### REQUIREMENT
Your task is to output the listing word for word, with pictures excluded.

### DATA SUPPLIED
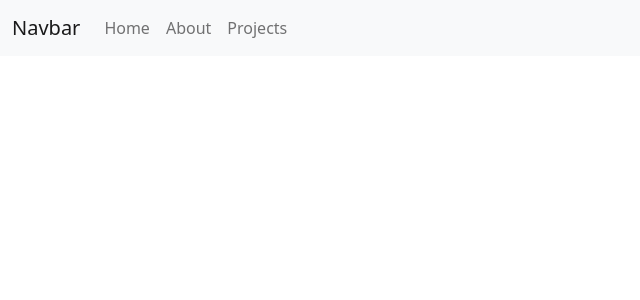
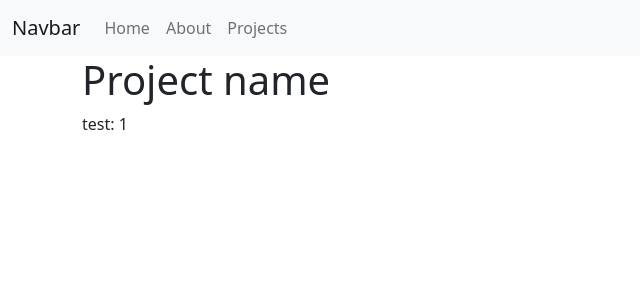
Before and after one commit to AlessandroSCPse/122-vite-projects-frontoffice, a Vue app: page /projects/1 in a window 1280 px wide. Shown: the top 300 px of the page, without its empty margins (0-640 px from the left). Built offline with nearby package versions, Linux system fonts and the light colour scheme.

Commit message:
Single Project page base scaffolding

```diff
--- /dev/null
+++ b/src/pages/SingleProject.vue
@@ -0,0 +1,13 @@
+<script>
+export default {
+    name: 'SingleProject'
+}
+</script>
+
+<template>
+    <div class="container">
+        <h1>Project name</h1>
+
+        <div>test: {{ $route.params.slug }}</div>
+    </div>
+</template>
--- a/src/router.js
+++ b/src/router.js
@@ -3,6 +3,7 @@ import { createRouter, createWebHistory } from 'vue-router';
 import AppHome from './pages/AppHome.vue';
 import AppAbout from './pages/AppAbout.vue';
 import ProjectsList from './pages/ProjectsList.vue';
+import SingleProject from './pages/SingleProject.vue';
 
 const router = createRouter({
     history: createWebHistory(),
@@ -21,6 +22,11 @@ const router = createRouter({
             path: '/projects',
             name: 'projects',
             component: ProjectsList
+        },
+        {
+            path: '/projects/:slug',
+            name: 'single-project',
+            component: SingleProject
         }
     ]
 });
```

### RESULT FOR THIS TASK
Before and after one commit to AlessandroSCPse/122-vite-projects-frontoffice, a Vue app: page /projects/1 in a window 1280 px wide. Shown: the top 300 px of the page, without its empty margins (0-640 px from the left). Built offline with nearby package versions, Linux system fonts and the light colour scheme.

Commit message:
Single Project page base scaffolding

```diff
--- /dev/null
+++ b/src/pages/SingleProject.vue
@@ -0,0 +1,13 @@
+<script>
+export default {
+    name: 'SingleProject'
+}
+</script>
+
+<template>
+    <div class="container">
+        <h1>Project name</h1>
+
+        <div>test: {{ $route.params.slug }}</div>
+    </div>
+</template>
--- a/src/router.js
+++ b/src/router.js
@@ -3,6 +3,7 @@ import { createRouter, createWebHistory } from 'vue-router';
 import AppHome from './pages/AppHome.vue';
 import AppAbout from './pages/AppAbout.vue';
 import ProjectsList from './pages/ProjectsList.vue';
+import SingleProject from './pages/SingleProject.vue';
 
 const router = createRouter({
     history: createWebHistory(),
@@ -21,6 +22,11 @@ const router = createRouter({
             path: '/projects',
             name: 'projects',
             component: ProjectsList
+        },
+        {
+            path: '/projects/:slug',
+            name: 'single-project',
+            component: SingleProject
         }
     ]
 });
```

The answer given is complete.